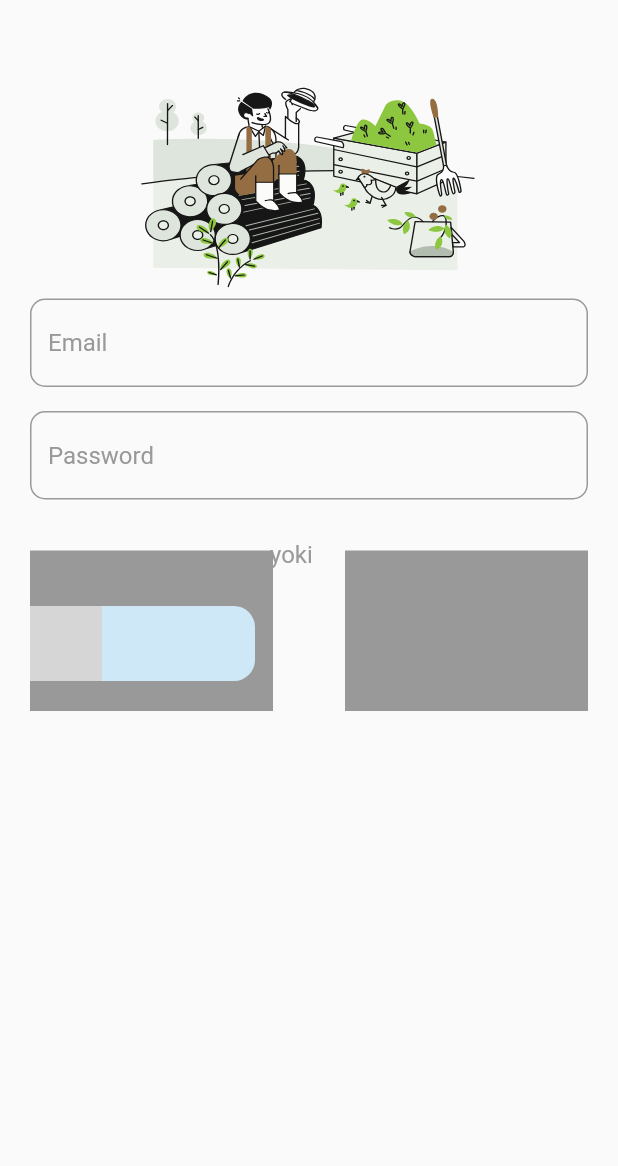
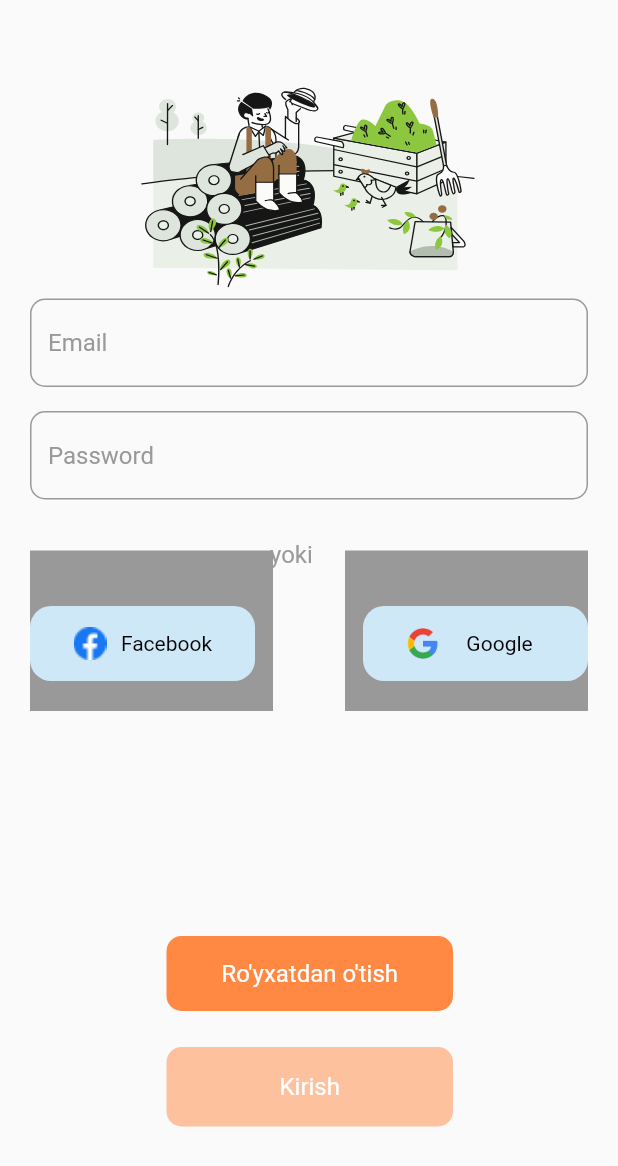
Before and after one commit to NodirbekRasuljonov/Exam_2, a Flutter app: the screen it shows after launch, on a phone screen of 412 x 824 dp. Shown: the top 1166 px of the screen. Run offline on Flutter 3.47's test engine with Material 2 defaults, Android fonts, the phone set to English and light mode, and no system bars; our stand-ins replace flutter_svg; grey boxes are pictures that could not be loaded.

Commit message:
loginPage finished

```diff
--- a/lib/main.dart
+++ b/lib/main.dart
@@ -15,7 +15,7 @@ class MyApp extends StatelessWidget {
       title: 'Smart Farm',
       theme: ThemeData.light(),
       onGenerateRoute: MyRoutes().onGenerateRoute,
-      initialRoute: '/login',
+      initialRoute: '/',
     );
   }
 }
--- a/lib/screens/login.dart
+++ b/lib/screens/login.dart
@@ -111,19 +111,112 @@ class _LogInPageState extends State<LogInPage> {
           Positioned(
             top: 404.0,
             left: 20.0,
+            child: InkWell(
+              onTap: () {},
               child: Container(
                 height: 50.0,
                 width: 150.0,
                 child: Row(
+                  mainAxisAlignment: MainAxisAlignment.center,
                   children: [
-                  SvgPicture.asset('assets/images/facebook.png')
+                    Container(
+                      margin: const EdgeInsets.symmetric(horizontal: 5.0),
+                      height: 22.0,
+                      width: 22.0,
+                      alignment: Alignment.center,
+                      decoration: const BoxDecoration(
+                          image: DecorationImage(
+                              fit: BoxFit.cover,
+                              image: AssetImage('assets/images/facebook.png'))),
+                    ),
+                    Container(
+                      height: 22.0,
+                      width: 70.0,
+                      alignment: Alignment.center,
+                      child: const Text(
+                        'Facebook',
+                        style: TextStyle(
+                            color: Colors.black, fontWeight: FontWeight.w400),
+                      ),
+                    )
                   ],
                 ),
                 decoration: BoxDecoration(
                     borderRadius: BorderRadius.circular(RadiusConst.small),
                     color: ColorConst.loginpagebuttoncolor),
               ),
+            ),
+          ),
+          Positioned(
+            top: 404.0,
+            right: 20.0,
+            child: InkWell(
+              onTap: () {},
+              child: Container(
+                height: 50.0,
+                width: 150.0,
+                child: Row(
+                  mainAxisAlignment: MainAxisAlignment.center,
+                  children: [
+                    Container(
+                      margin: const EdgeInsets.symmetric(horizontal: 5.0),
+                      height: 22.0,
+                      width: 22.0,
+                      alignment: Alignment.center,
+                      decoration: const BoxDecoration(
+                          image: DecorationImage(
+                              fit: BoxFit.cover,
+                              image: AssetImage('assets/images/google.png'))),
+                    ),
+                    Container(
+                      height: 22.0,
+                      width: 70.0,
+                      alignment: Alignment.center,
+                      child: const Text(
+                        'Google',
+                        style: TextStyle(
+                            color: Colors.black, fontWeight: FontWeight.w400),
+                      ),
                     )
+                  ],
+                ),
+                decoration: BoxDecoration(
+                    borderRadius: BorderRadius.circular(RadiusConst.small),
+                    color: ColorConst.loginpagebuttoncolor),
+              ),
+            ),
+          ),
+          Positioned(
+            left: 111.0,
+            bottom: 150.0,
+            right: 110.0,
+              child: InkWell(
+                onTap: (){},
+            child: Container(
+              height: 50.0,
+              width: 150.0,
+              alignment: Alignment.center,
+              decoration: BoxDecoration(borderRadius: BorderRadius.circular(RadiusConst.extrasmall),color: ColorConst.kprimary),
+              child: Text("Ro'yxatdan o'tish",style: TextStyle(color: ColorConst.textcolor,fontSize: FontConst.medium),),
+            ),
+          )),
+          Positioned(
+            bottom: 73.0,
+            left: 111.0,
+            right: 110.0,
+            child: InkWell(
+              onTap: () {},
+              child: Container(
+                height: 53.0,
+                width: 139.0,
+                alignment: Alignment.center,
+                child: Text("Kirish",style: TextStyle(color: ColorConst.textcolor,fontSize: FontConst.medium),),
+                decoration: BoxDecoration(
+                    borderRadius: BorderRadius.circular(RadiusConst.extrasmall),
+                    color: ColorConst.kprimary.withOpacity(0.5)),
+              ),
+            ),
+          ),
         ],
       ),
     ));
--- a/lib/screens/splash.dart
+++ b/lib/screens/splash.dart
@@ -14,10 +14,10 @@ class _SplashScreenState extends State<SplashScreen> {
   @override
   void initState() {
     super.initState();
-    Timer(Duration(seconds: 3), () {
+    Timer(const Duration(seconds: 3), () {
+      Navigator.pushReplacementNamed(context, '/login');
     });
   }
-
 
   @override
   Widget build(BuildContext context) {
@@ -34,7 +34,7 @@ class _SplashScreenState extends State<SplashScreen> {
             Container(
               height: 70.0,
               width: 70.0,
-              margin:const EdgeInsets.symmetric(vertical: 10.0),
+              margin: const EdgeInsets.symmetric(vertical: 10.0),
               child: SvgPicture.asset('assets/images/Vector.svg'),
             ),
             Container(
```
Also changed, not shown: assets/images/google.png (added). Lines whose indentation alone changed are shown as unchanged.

· · · · ·

▸ Directions:
Your answer must be an exact copy of every entry, with no pictures in it.

▸ Expected answer:
Before and after one commit to NodirbekRasuljonov/Exam_2, a Flutter app: the screen it shows after launch, on a phone screen of 412 x 824 dp. Shown: the top 1166 px of the screen. Run offline on Flutter 3.47's test engine with Material 2 defaults, Android fonts, the phone set to English and light mode, and no system bars; our stand-ins replace flutter_svg; grey boxes are pictures that could not be loaded.

Commit message:
loginPage finished

```diff
--- a/lib/main.dart
+++ b/lib/main.dart
@@ -15,7 +15,7 @@ class MyApp extends StatelessWidget {
       title: 'Smart Farm',
       theme: ThemeData.light(),
       onGenerateRoute: MyRoutes().onGenerateRoute,
-      initialRoute: '/login',
+      initialRoute: '/',
     );
   }
 }
--- a/lib/screens/login.dart
+++ b/lib/screens/login.dart
@@ -111,19 +111,112 @@ class _LogInPageState extends State<LogInPage> {
           Positioned(
             top: 404.0,
             left: 20.0,
+            child: InkWell(
+              onTap: () {},
               child: Container(
                 height: 50.0,
                 width: 150.0,
                 child: Row(
+                  mainAxisAlignment: MainAxisAlignment.center,
                   children: [
-                  SvgPicture.asset('assets/images/facebook.png')
+                    Container(
+                      margin: const EdgeInsets.symmetric(horizontal: 5.0),
+                      height: 22.0,
+                      width: 22.0,
+                      alignment: Alignment.center,
+                      decoration: const BoxDecoration(
+                          image: DecorationImage(
+                              fit: BoxFit.cover,
+                              image: AssetImage('assets/images/facebook.png'))),
+                    ),
+                    Container(
+                      height: 22.0,
+                      width: 70.0,
+                      alignment: Alignment.center,
+                      child: const Text(
+                        'Facebook',
+                        style: TextStyle(
+                            color: Colors.black, fontWeight: FontWeight.w400),
+                      ),
+                    )
                   ],
                 ),
                 decoration: BoxDecoration(
                     borderRadius: BorderRadius.circular(RadiusConst.small),
                     color: ColorConst.loginpagebuttoncolor),
               ),
+            ),
+          ),
+          Positioned(
+            top: 404.0,
+            right: 20.0,
+            child: InkWell(
+              onTap: () {},
+              child: Container(
+                height: 50.0,
+                width: 150.0,
+                child: Row(
+                  mainAxisAlignment: MainAxisAlignment.center,
+                  children: [
+                    Container(
+                      margin: const EdgeInsets.symmetric(horizontal: 5.0),
+                      height: 22.0,
+                      width: 22.0,
+                      alignment: Alignment.center,
+                      decoration: const BoxDecoration(
+                          image: DecorationImage(
+                              fit: BoxFit.cover,
+                              image: AssetImage('assets/images/google.png'))),
+                    ),
+                    Container(
+                      height: 22.0,
+                      width: 70.0,
+                      alignment: Alignment.center,
+                      child: const Text(
+                        'Google',
+                        style: TextStyle(
+                            color: Colors.black, fontWeight: FontWeight.w400),
+                      ),
                     )
+                  ],
+                ),
+                decoration: BoxDecoration(
+                    borderRadius: BorderRadius.circular(RadiusConst.small),
+                    color: ColorConst.loginpagebuttoncolor),
+              ),
+            ),
+          ),
+          Positioned(
+            left: 111.0,
+            bottom: 150.0,
+            right: 110.0,
+              child: InkWell(
+                onTap: (){},
+            child: Container(
+              height: 50.0,
+              width: 150.0,
+              alignment: Alignment.center,
+              decoration: BoxDecoration(borderRadius: BorderRadius.circular(RadiusConst.extrasmall),color: ColorConst.kprimary),
+              child: Text("Ro'yxatdan o'tish",style: TextStyle(color: ColorConst.textcolor,fontSize: FontConst.medium),),
+            ),
+          )),
+          Positioned(
+            bottom: 73.0,
+            left: 111.0,
+            right: 110.0,
+            child: InkWell(
+              onTap: () {},
+              child: Container(
+                height: 53.0,
+                width: 139.0,
+                alignment: Alignment.center,
+                child: Text("Kirish",style: TextStyle(color: ColorConst.textcolor,fontSize: FontConst.medium),),
+                decoration: BoxDecoration(
+                    borderRadius: BorderRadius.circular(RadiusConst.extrasmall),
+                    color: ColorConst.kprimary.withOpacity(0.5)),
+              ),
+            ),
+          ),
         ],
       ),
     ));
--- a/lib/screens/splash.dart
+++ b/lib/screens/splash.dart
@@ -14,10 +14,10 @@ class _SplashScreenState extends State<SplashScreen> {
   @override
   void initState() {
     super.initState();
-    Timer(Duration(seconds: 3), () {
+    Timer(const Duration(seconds: 3), () {
+      Navigator.pushReplacementNamed(context, '/login');
     });
   }
-
 
   @override
   Widget build(BuildContext context) {
@@ -34,7 +34,7 @@ class _SplashScreenState extends State<SplashScreen> {
             Container(
               height: 70.0,
               width: 70.0,
-              margin:const EdgeInsets.symmetric(vertical: 10.0),
+              margin: const EdgeInsets.symmetric(vertical: 10.0),
               child: SvgPicture.asset('assets/images/Vector.svg'),
             ),
             Container(
```
Also changed, not shown: assets/images/google.png (added). Lines whose indentation alone changed are shown as unchanged.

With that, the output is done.